======== Entries shown ========

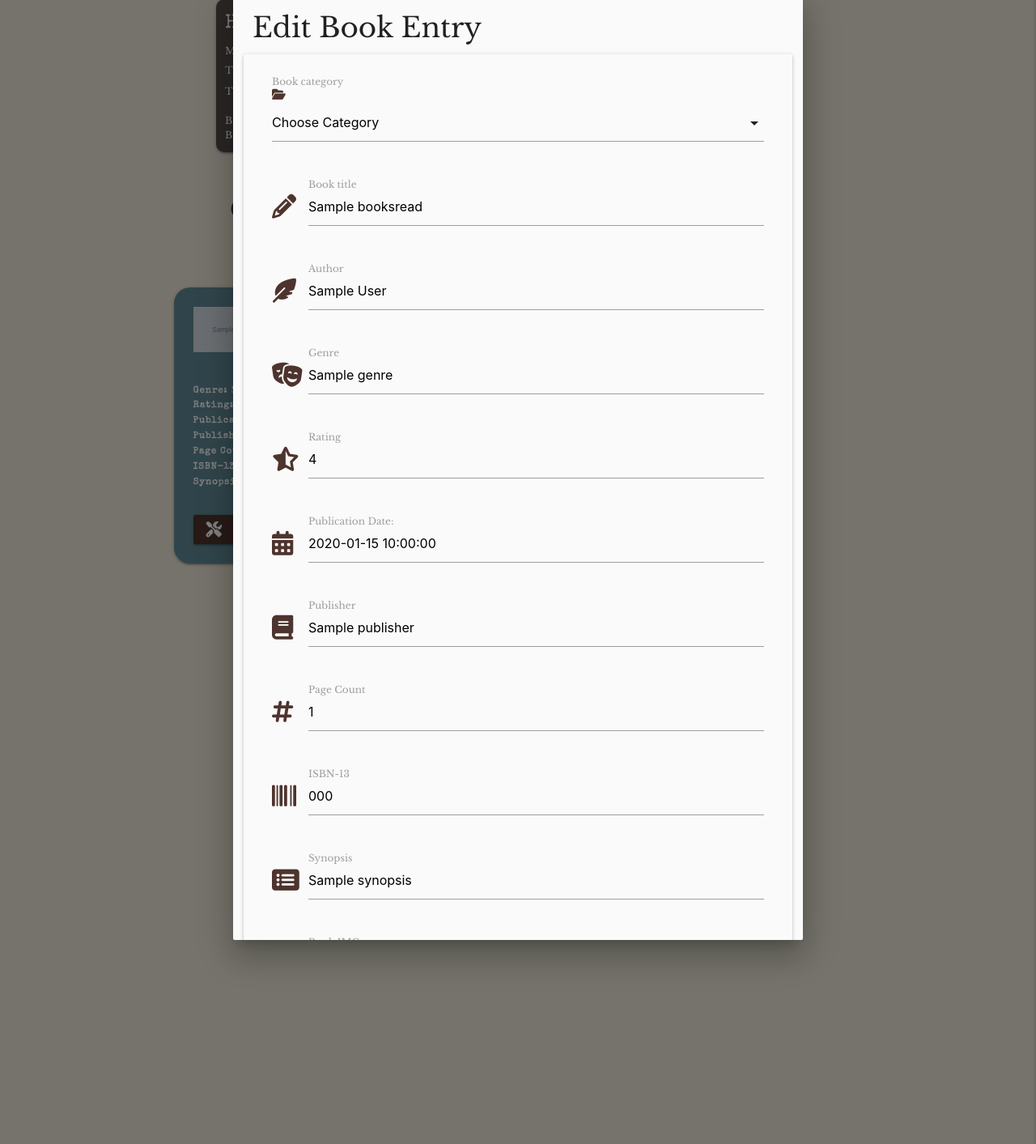
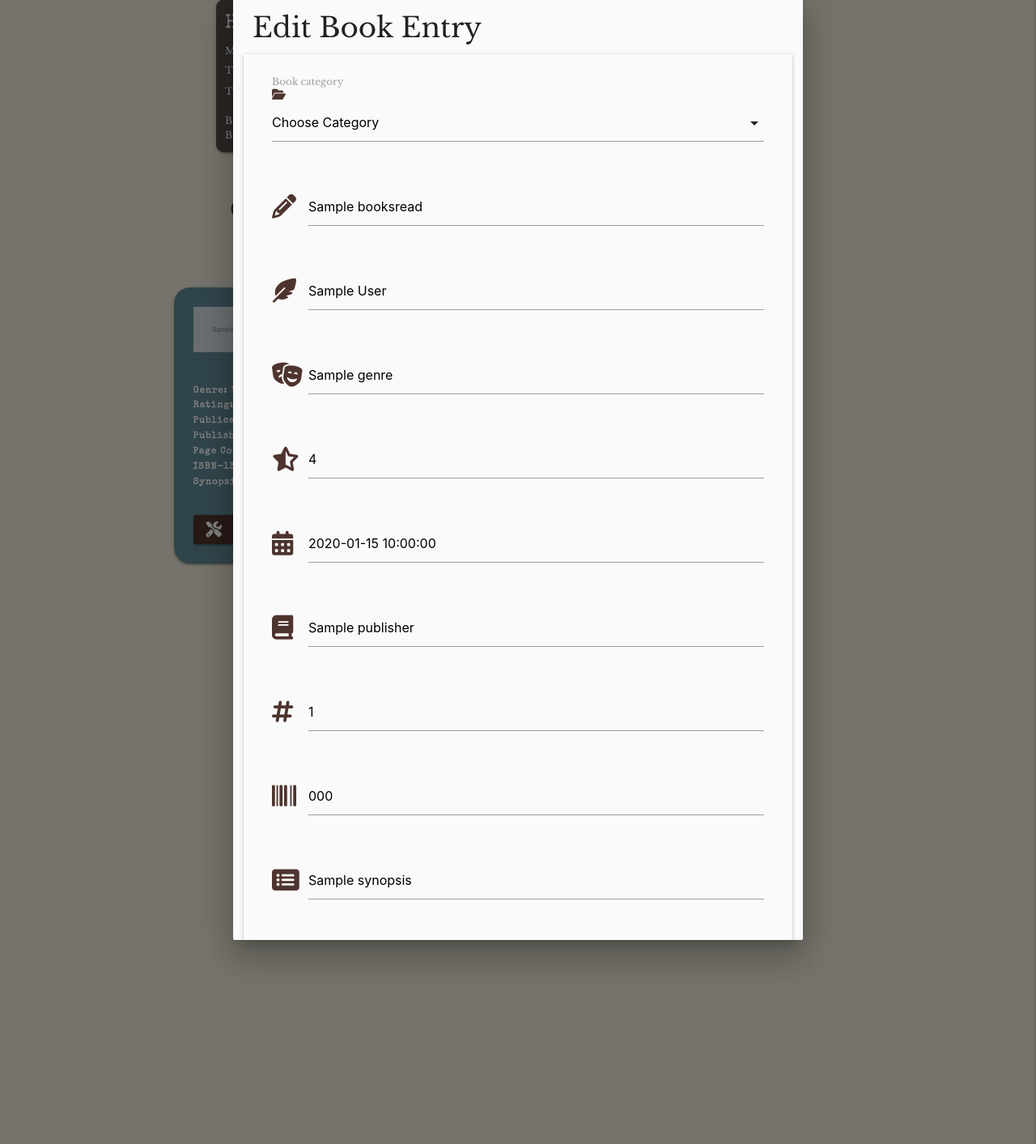
Before and after one commit to digimori/PersonalLibraryApp, a Flask app: page /search in a window 1280 px wide, after a click that opens the changed part. Shown: the part 175-1588 px from the top of the page at 81% size. Run offline with Flask 2, Linux system fonts and the light colour scheme; the visitor is signed in with stand-in values (Sample User, id 1); grey boxes marked "Sample" are stand-in pictures; a database or web service that is not in the repository returns one stand-in record (values such as "Sample title"); some libraries are stand-ins or nearby versions.

Commit message:
Label fors have been replaced with placeholder text in the input element in order to pass validation

```diff
--- a/templates/profile.html
+++ b/templates/profile.html
@@ -108,81 +108,71 @@
                             <div class="row">
                                 <div class="input-field col s12">
                                     <i class="fas fa-pencil-alt prefix brown-text text-darken-3"></i>
-                                    <input name="title" minlength="2" maxlength="50" type="text" value="{{ book.title }}"
+                                    <input name="title" minlength="2" maxlength="50" type="text" placeholder="Book Title" value="{{ book.title }}"
                                         class="validate" required>
-                                    <label for="title">Book title</label>
                                 </div>
                             </div>
                             <div class="row">
                                 <div class="input-field col s12">
                                     <i class="fas fa-feather-alt prefix brown-text text-darken-3"></i>
-                                    <input name="author" minlength="5" maxlength="50" type="text" value="{{ book.author }}"
+                                    <input name="author" minlength="5" maxlength="50" type="text" placeholder="Author" value="{{ book.author }}"
                                         class="validate" required>
-                                    <label for="author">Author</label>
                                 </div>
                             </div>
                             <div class="row">
                                 <div class="input-field col s12">
                                     <i class="fas fa-masks-theater prefix brown-text text-darken-3"></i>
                                     <input name="genre" minlength="5" maxlength="50" type="text"
-                                        class="validate" value="{{ book.genre }}" required>
-                                    <label for="genre">Genre</label>
+                                        class="validate" value="{{ book.genre }}" placeholder="Genre" required>
                                 </div>
                             </div>
                             <div class="row">
                                 <div class="input-field col s12">
                                     <i class="fas fa-star-half-stroke prefix brown-text text-darken-3"></i>
-                                    <input name="rating" minlength="5" maxlength="50" type="text" value="{{ book.rating }}"
-                                        class="validate" required>
-                                    <label for="rating">Rating</label>
+                                    <input name="rating" minlength="5" maxlength="50" type="text" value="{{ book.rating }}" placeholder="Rating"
+                                        class="validate" required>>
                                 </div>
                             </div>
                             <div class="row">
                                 <div class="input-field col s12">
                                     <i class="fas fa-calendar-alt prefix brown-text text-darken-3"></i>
-                                    <input name="release_date" type="text" class="datepicker validate" value="{{ book.release_date }}"
+                                    <input name="release_date" type="text" class="datepicker validate" value="{{ book.release_date }}" placeholder="Pbulication Date"
                                         required>
-                                    <label for="release_date">Publication Date:</label>
                                 </div>
                             </div>
                             <div class="row">
                                 <div class="input-field col s12">
                                     <i class="fas fa-book prefix brown-text text-darken-3"></i>
                                     <input name="publisher" minlength="5" maxlength="50" type="text"
-                                        class="validate" value="{{ book.publisher }}" required>
-                                    <label for="publisher">Publisher</label>
+                                        class="validate" value="{{ book.publisher }}" placeholder="Publisher" required>
                                 </div>
                             </div>
                             <div class="row">
                                 <div class="input-field col s12">
                                     <i class="fas fa-hashtag prefix brown-text text-darken-3"></i>
                                     <input name="page_count" minlength="1" maxlength="50" type="text"
-                                        class="validate" value="{{ book.page_count }}" required>
-                                    <label for="page_count">Page Count</label>
+                                        class="validate" value="{{ book.page_count }}" placeholder="Page Count" required>
                                 </div>
                             </div>
                             <div class="row">
                                 <div class="input-field col s12">
                                     <i class="fas fa-barcode prefix brown-text text-darken-3"></i>
                                     <input name="isbn" minlength="5" maxlength="50" type="text"
-                                        class="validate" value="{{ book.isbn }}" required>
-                                    <label for="isbn">ISBN-13</label>
+                                        class="validate" value="{{ book.isbn }}" placeholder="ISBN-13" required>
                                 </div>
                             </div>
                             <div class="row">
                                 <div class="input-field col s12">
                                     <i class="fas fa-rectangle-list prefix brown-text text-darken-3"></i>
                                     <input name="synopsis" minlength="5" maxlength="600" type="text"
-                                        class="validate" value="{{ book.synopsis }}" required>
-                                    <label for="synopsis">Synopsis</label>
+                                        class="validate" value="{{ book.synopsis }}" placeholder="Synopsis" required>
                                 </div>
                             </div>
                             <div class="row">
                                 <div class="input-field col s12 formentry">
                                     <i class="fas fa-rectangle-list prefix brown-text text-darken-3"></i>
                                     <input name="bookimg" minlength="3" maxlength="600"
-                                        type="text" value="{{ book.bookimg }}" class="validate">
-                                    <label for="bookimg">Book IMG</label>
+                                        type="text" value="{{ book.bookimg }}" placeholder="Book IMG" class="validate">
                                 </div>
                             </div>
                             <div class="modal-footer">
@@ -276,80 +266,71 @@
                                 <div class="input-field col s12">
                                     <i class="fas fa-pencil-alt prefix brown-text text-darken-3"></i>
                                     <input name="title" minlength="2" maxlength="50" type="text"
-                                        class="validate" value="{{ book.title }}" required>
-                                    <label for="title">Book title</label>
+                                        class="validate" value="{{ book.title }}" placeholder="Book Title" required>
                                 </div>
                             </div>
                             <div class="row">
                                 <div class="input-field col s12">
                                     <i class="fas fa-feather-alt prefix brown-text text-darken-3"></i>
                                     <input name="author" minlength="5" maxlength="50" type="text"
-                                        class="validate" value="{{ book.author }}" required>
-                                    <label for="author">Author</label>
+                                        class="validate" value="{{ book.author }}" placeholder="Author" required>
                                 </div>
                             </div>
                             <div class="row">
                                 <div class="input-field col s12">
                                     <i class="fas fa-masks-theater prefix brown-text text-darken-3"></i>
                                     <input name="genre" minlength="5" maxlength="50" type="text"
-                                        class="validate" value="{{ book.genre }}" required>
-                                    <label for="genre">Genre</label>
+                                        class="validate" value="{{ book.genre }}" placeholder="Genre" required>
                                 </div>
                             </div>
                             <div class="row">
                                 <div class="input-field col s12">
                                     <i class="fas fa-star-half-stroke prefix brown-text text-darken-3"></i>
                                     <input name="rating" minlength="5" maxlength="50" type="text"
-                                        class="validate" value="{{ book.rating }}" required>
-                                    <label for="rating">Rating</label>
+                                        class="validate" value="{{ book.rating }}" placeholder="Rating" required>
                                 </div>
                             </div>
                             <div class="row">
                                 <div class="input-field col s12">
                                     <i class="fas fa-calendar-alt prefix brown-text text-darken-3"></i>
-                                    <input name="release_date" type="text" class="datepicker validate" value="{{ book.release_date }}"
+                                    <input name="release_date" type="text" class="datepicker validate" value="{{ book.release_date }}" placeholder="Publication Date"
                                         required>
-                                    <label for="release_date">Publication Date:</label>
                                 </div>
                             </div>
                             <div class="row">
                                 <div class="input-field col s12">
                                     <i class="fas fa-book prefix brown-text text-darken-3"></i>
                                     <input name="publisher" minlength="5" maxlength="50" type="text"
-                                        class="validate" value="{{ book.publisher }}" required>
-                                    <label for="publisher">Publisher</label>
+                                        class="validate" value="{{ book.publisher }}" placeholder="Publisher" required>
                                 </div>
                             </div>
                             <div class="row">
                                 <div class="input-field col s12">
                                     <i class="fas fa-hashtag prefix brown-text text-darken-3"></i>
                                     <input name="page_count" minlength="5" maxlength="50" type="text"
-                                        class="validate" value="{{ book.page_count }}" required>
-                                    <label for="page_count">Page Count</label>
+                                        class="validate" value="{{ book.page_count }}" placeholder="Page Count" required>
                                 </div>
                             </div>
                             <div class="row">
                                 <div class="input-field col s12">
                                     <i class="fas fa-barcode prefix brown-text text-darken-3"></i>
                                     <input name="isbn" minlength="5" maxlength="50" type="text"
-                                        class="validate" value="{{ book.isbn }}" required>
-                                    <label for="isbn">ISBN-13</label>
+                                        class="validate" value="{{ book.isbn }}" placeholder="ISBN-13" required>
+
                                 </div>
                             </div>
                             <div class="row">
                                 <div class="input-field col s12">
                                     <i class="fas fa-rectangle-list prefix brown-text text-darken-3"></i>
                                     <input name="synopsis" minlength="5" maxlength="600" type="text"
-                                        class="validate" value="{{ book.synopsis }}" required>
-                                    <label for="synopsis">Synopsis</label>
+                                        class="validate" value="{{ book.synopsis }}" placeholder="Synopsis" required>
                                 </div>
                             </div>
                             <div class="row">
                                 <div class="input-field col s12 formentry">
                                     <i class="fas fa-rectangle-list prefix brown-text text-darken-3"></i>
                                     <input name="bookimg" minlength="3" maxlength="600"
-                                        type="text" value="{{ book.bookimg }}" class="validate">
-                                    <label for="bookimg">Book IMG</label>
+                                        type="text" value="{{ book.bookimg }}" class="validate" placeholder="Book IMG">
                                 </div>
                             </div>
                             <div class="modal-footer">
```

========

What to do
Copy each line of the records that contains the word "profile".

Answer to this problem
--- a/templates/profile.html
+++ b/templates/profile.html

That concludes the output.